UNHCR -United Nations High Commissioner for Refugees
CSO -Civil society organization
DDR - Disarming, demobilization and reintegration
GDP -Gross domestic product
This paper investigates the emergence of a military approach as a means to solving protracted civil conflicts in the particular cases of Sri Lanka and Colombia. The article attempts a comparative study of the military alternatives emerging as an end to civil war in both countries. The approach adopted is to study the emergence of these military options within the context of each country’s history and to assess whether the call for war was merely a consequence of the war on terror, or driven by internal elements. The paper explores the epistemological groundings and pitfalls of the all-out war theory informing this approach, before reassessing the significance and validity of the theory in relation to Sri Lanka and Colombia. Finally, the liberal peace framework is used to approach an understanding of how development is being conceptualized through the practice of the all-out war theory in these two countries.
In order to do so, this document performs a comparative analysis, as well as an historical study of the evolution of both conflicts, incorporating elements of discourse analysis. The document also explores the notion of ‘‘Tillian’’ wars from an agent based perspective, not only to establish the logic and validity of these approaches, but also as a means to understanding possible solutions to protracted and intractable wars.
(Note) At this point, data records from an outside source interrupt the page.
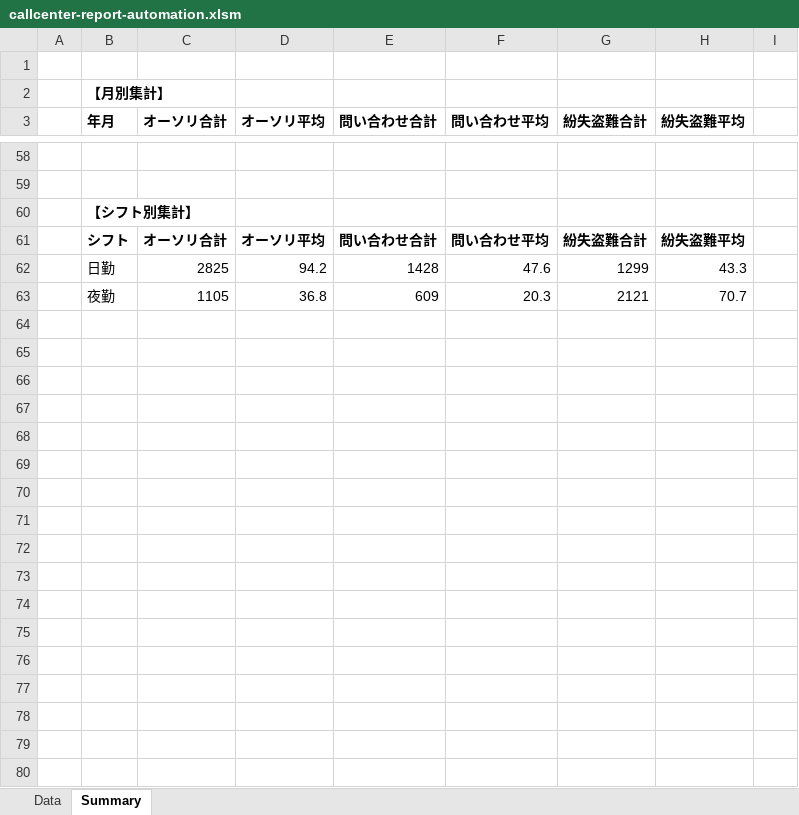
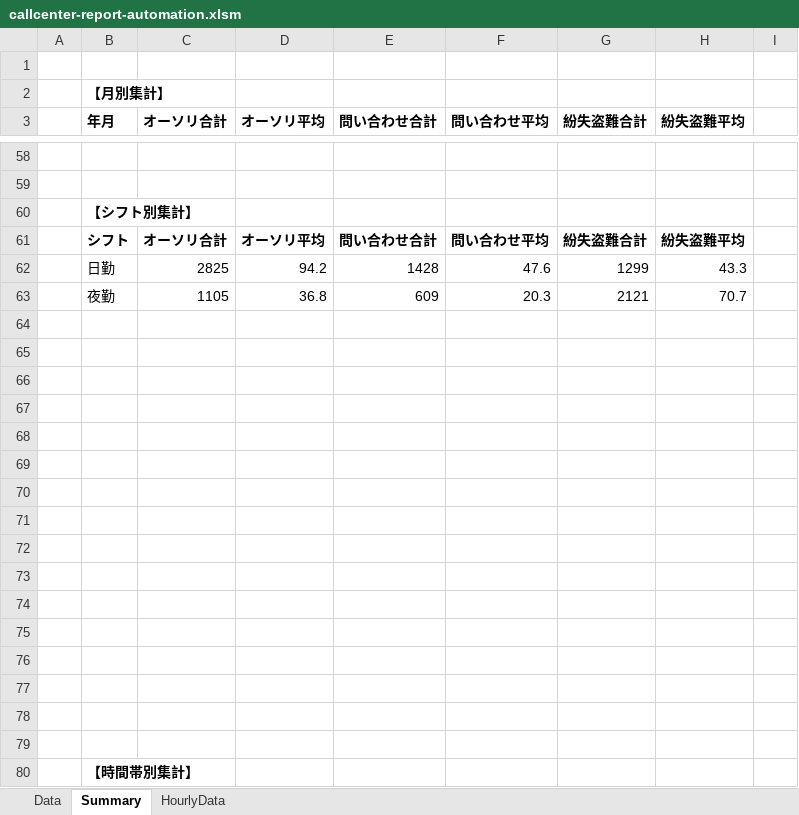
Before and after one commit to takemamiki/callcenter-report-automation, an Excel workbook: callcenter-report-automation.xlsm, sheet Summary, drawn as a sheet; only a part is shown, gaps mark what is left out; values as stored, in another font and other column widths than the file's, no borders; charts and pictures not drawn; the diff covers the shown part only; the diff names each change by its address in the sheet, - before the commit and + after, or states it on an @@ line.

```diff
--- a/callcenter-report-automation.xlsm (sheet Summary)
+++ b/callcenter-report-automation.xlsm (sheet Summary)
+sheet tab: HourlyData
+row 64: (empty)
+row 65: (empty)
+row 66: (empty)
+row 67: (empty)
+row 68: (empty)
+row 69: (empty)
+row 70: (empty)
+row 71: (empty)
+row 72: (empty)
+row 73: (empty)
+row 74: (empty)
+row 75: (empty)
+row 76: (empty)
+row 77: (empty)
+row 78: (empty)
+row 79: (empty)
+row 80:  | 【時間帯別集計】
```
Also changed, not shown: 25 added rows elsewhere in this sheet, charts or pictures, 4 other files.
Civil war, conflict resolution, peace settlement, military victory, agent based theories, Colombia, Sri Lanka, protracted conflicts.